The Updated Draft IRP 2019 shows clear signs of political policy interventions and appeasement of various stakeholder interests by DoE officials. The IRP drafts should be apolitical, techno-economic studies, and policy interventions should not find expression in the Updated Draft IRP prepared by officials. This should be left for the review and recommendations by Nedlac, and the policy adjustment by politicians.

The immediate and most important issue of identifying the critical supply and demand-side interventions required to get South Africa through the next five years remains unspoken in the Updated Draft IRP 2019.

As in the Draft IRP 2018 issued for public comment, the Updated Draft IRP 2019 does not show the unconstrained least-cost scenario as the base case.

In addition, the base-case scenario, the unconstrained least-cost scenario and the other scenarios modelled in the Updated Draft IRP 2019 are not costed.

So neither Nedlac, the Cabinet, nor anyone else for that matter, is able to evaluate the cost/benefit of each of the scenarios modelled, over that of the base-case or the unconstrained least-cost scenarios.

In the Updated Draft IRP 2019, the demand forecast still appears to be significantly too high, if the comments by the Energy Intensive User Group (EIUG), whose members use about 40% of all the electricity generated in South Africa, are anything to go by.

On the other hand, the energy availability factor (EAF) projected for the Eskom fleet of coal-fired power plants appears over-optimistic. However, to some extent, the overly high demand forecast may be offset by the over-optimistic Eskom EAF, so that any variances may not impact new capacity requirements that much.

An additional 750 MW of new coal-fired power generation is included in the Updated Draft IRP 2019 scheduled for 2027, over and above the 750 MW of new coal power from the Thabametsi and Khanyisa Independent Power Producers (IPPs) scheduled for 2023.

While the Updated IRP 2019 acknowledges that banks and financial institutions are no longer able to fund fluidised-bed, sub-critical, coal-fired power plants (like Thabametsi and Khanyisa), it does not indicate the technology that should or will be used for the 750 + 750 = 1500 MW of new coal power included in the Updated Draft IRP 2019.

Nor does the Updated Draft IRP2019 clarify the cost premium of using ultra super-critical (USC) steam generation technology for new coal power, above the cost of the fluidised-bed technology used for the first 750 MW of new coal power from the Thabametsi and Khanyisa IPPs in the Updated Draft IRP 2019.

In the Updated Draft IRP 2019, the life of the Koeberg nuclear power plant has been extended to 60 years from 2024. This was to be expected, as steam generator upgrades at Koeberg are in progress, and further upgrades and life extensions are planned. No other new nuclear power plants are planned in the period to 2030.

Power from the Inga hydropower project in the DRC is still included in the Updated Draft IRP 2019 in 2030, although it is unlikely to happen. Presumably, the power resulting from a formal international treaty between South Africa and the DRC has to be shown somewhere.

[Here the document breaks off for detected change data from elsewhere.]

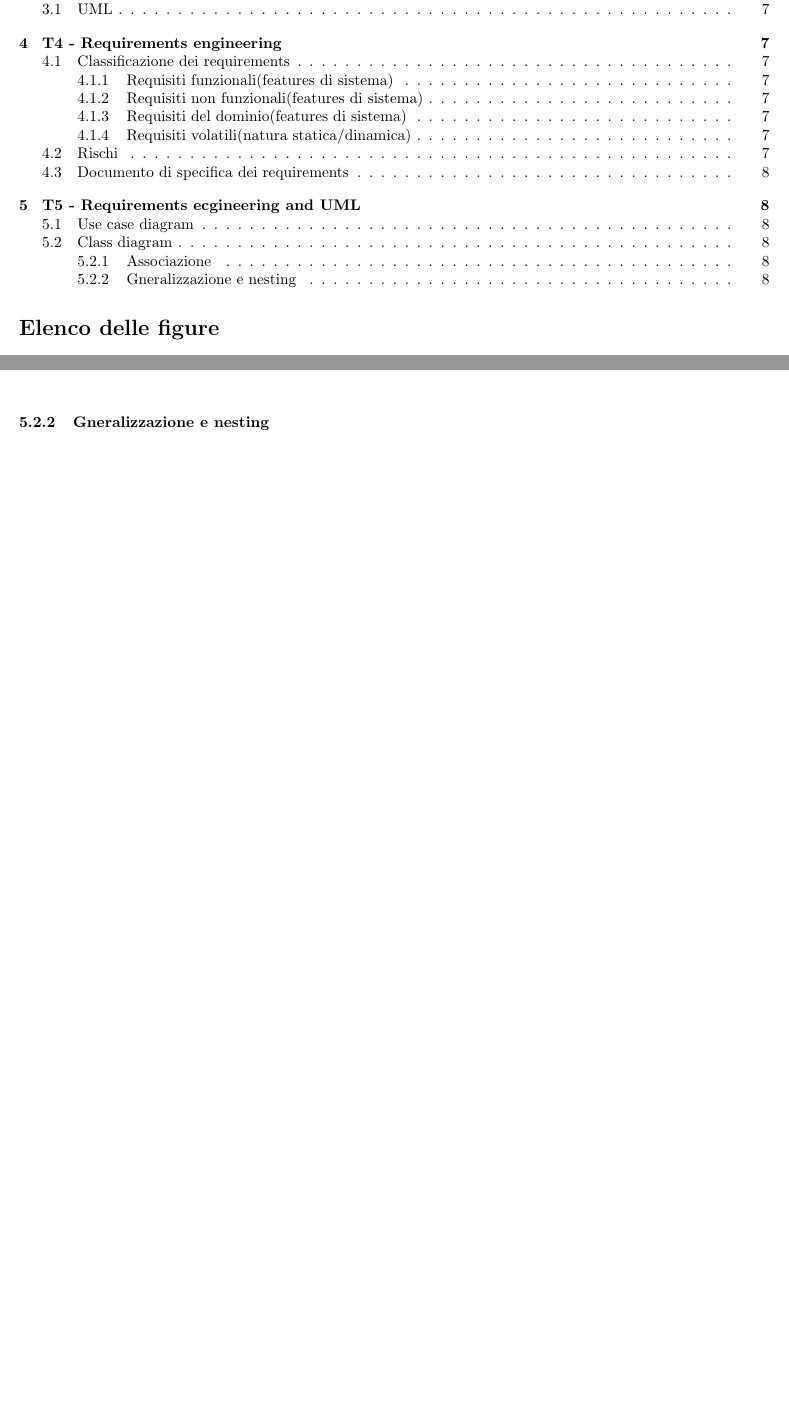
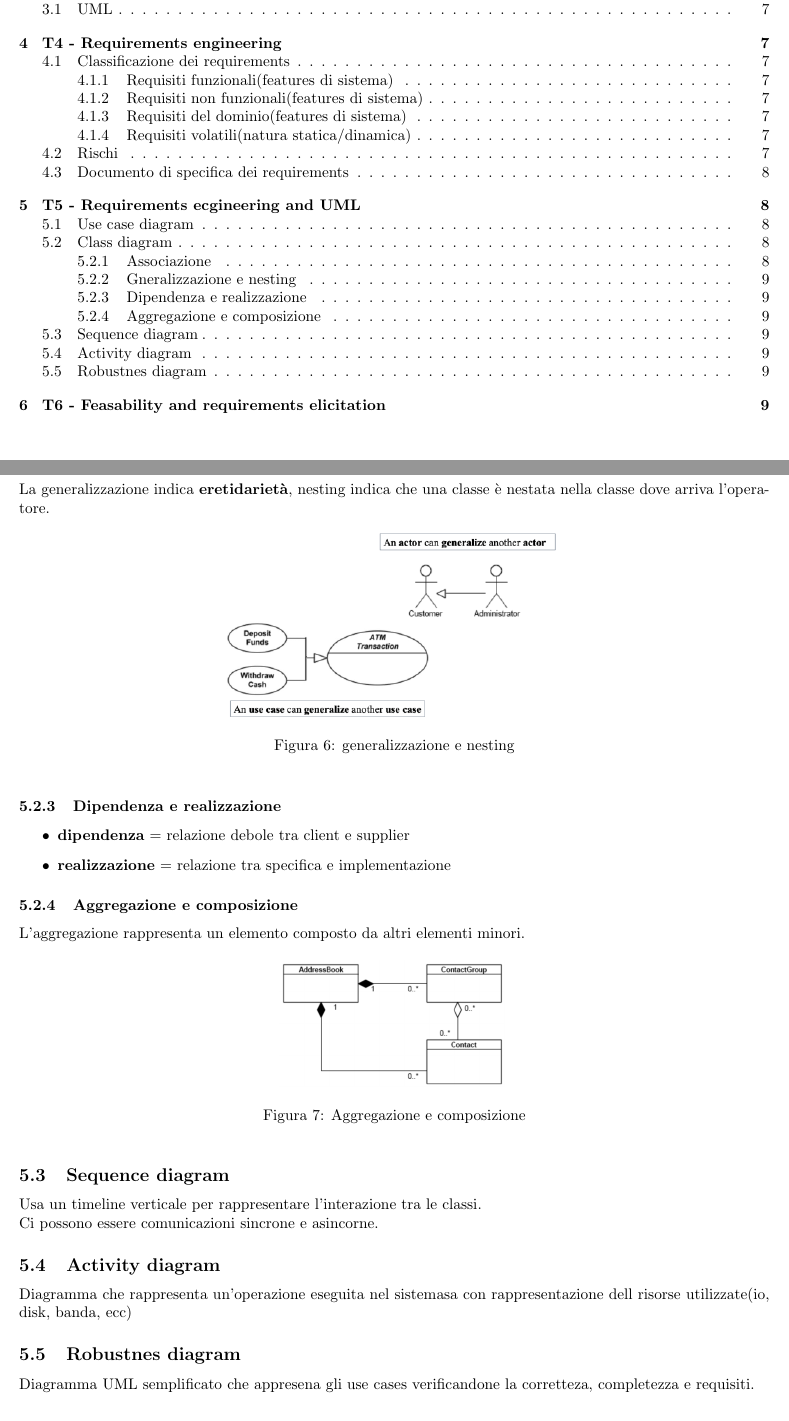
Before and after one commit to kanopo/Sistemi-Informativi-UNIPR, a LaTeX document (Ingengeria del software/Ingegneria del software.tex): two parts of pages 1 and 8 of 8 before the commit and two parts of pages 1 and 9 of 9 after it, joined at a grey line, cut so that both start at the same text, the shorter picture padded with empty space. Compiled offline with pdfLaTeX.

Commit message:
finito T5

```diff
--- a/Ingengeria del software/Ingegneria del software.tex
+++ b/Ingengeria del software/Ingegneria del software.tex
@@ -387,11 +388,47 @@ questa connessione deve essere rappresentata, si usano:
 \subsubsection{Gneralizzazione e nesting}
 
+La generalizzazione indica \textbf{eretidarietà}, nesting indica che una classe
+è nestata nella classe dove arriva l'operatore.
+
+\begin{figure}[h!]
+    \centering
+    \includegraphics[width=0.5\linewidth]{imgs/6 - generalizzazione e nesting.png}
+    \label{fig:generalizzazione_nest}
+    \caption{generalizzazione e nesting}
+\end{figure}
+
+\subsubsection{Dipendenza e realizzazione}
+\begin{itemize}
+    \item \textbf{dipendenza} = relazione debole tra client e supplier
+    \item \textbf{realizzazione} = relazione tra specifica e implementazione
+\end{itemize}
+
+\subsubsection{Aggregazione e composizione}
+
+L'aggregazione rappresenta un elemento composto da altri elementi minori.
 
 
+\begin{figure}[h!]
+    \centering
+    \includegraphics[width=0.3\linewidth]{imgs/7 - aggregazione.png}
+    \label{fig:aggregazione}
+    \caption{Aggregazione e composizione}
+\end{figure}
 
+\subsection{Sequence diagram}
+Usa un timeline verticale per rappresentare l'interazione tra le classi.
 
+Ci possono essere comunicazioni sincrone e asincorne.
+\subsection{Activity diagram}
+Diagramma che rappresenta un'operazione eseguita nel sistemasa con rappresentazione
+dell risorse utilizzate(io, disk, banda, ecc)
 
+\subsection{Robustnes diagram}
 
+Diagramma UML semplificato che appresena gli use cases verificandone la corretteza,
+completezza e requisiti.
+
+\section{T6 - Feasability and requirements elicitation}
 
 
 
```
Also changed, not shown: Ingengeria del software/Ingegneria del software.pdf, Ingengeria del software/imgs/6 - generalizzazione e nesting.png (added), Ingengeria del software/imgs/7 - aggregazione.png (added), README.md, Ingengeria del software/Ingegneria del software.tex (1 more changed lines).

Battery energy storage is now shown explicitly in the Updated Draft IRP 2019, although the timing in only two large chunks of 513 MW in 2022, and 1575 MW in 2029, seems impractical and unlikely. It would be better to spread these over a number of years.

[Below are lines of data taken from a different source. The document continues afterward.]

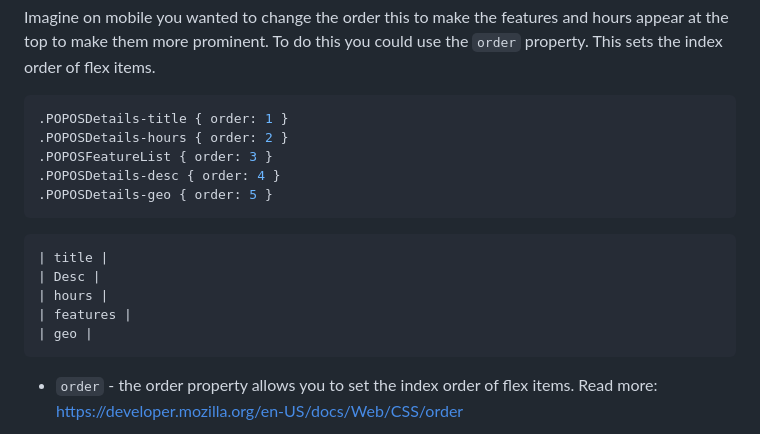
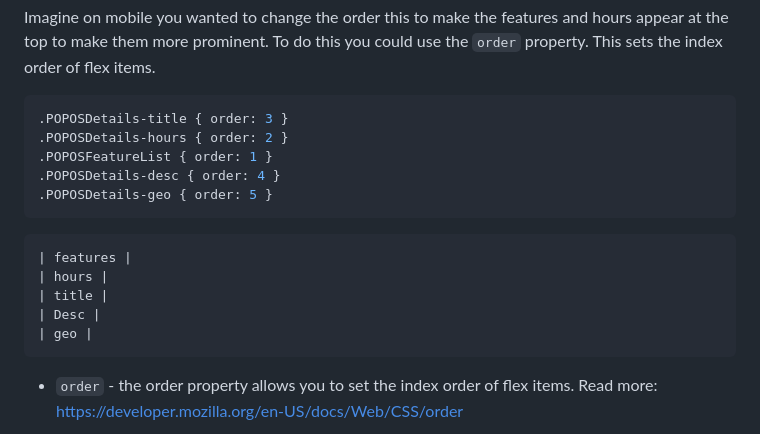
Before and after one commit to mikeygough/my-ACS-2330-Responsive-Web-Design, a Markdown page: class-4.md, the part around the change. Drawn GitHub-style.

````diff
--- a/class-4.md
+++ b/class-4.md
@@ -153,18 +153,18 @@ Here there are 5 flex items in the info container. If the container is flex-dire
 Imagine on mobile you wanted to change the order this to make the features and hours appear at the top to make them more prominent. To do this you could use the `order` property. This sets the index order of flex items.
 
 ```CSS
-.POPOSDetails-title { order: 1 }
+.POPOSDetails-title { order: 3 }
 .POPOSDetails-hours { order: 2 }
-.POPOSFeatureList { order: 3 }
+.POPOSFeatureList { order: 1 }
 .POPOSDetails-desc { order: 4 }
 .POPOSDetails-geo { order: 5 }
 ```
 
 ```
+| features |
+| hours |
 | title |
 | Desc |
-| hours |
-| features |
 | geo |
 ```
 
````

In addition to its other system benefits (such as frequency and voltage control, demand management, peak shifting, arbitrage, capital deferment, microgrids, etc.), battery energy storage will become more and more cost effective as a quick source of flexible generation capacity.

Gas-to-power, on the other hand, is reduced in the Updated Draft IRP 2019 to 6,380 MW by 2030, perhaps reflecting the slower pace of gas-to-power decisions and construction, and the fact that gas-to-power and battery energy storage are both flexible power generation proxies.

The artificial annual constraints on renewable energy in the Updated Draft IRP 2019 remain, namely 1,600 MW per year for wind power, and 1,000 MW per year for solar PV.

Although the DoE says the artificial annual renewable energy constraints do not impact the roll-out of wind and solar PV, this is not true. In fact, the constraints force 1,500 MW of new coal power into the mix by 2030. However, due to funding constraints, whether the new coal generation capacity will actually happen, is another story.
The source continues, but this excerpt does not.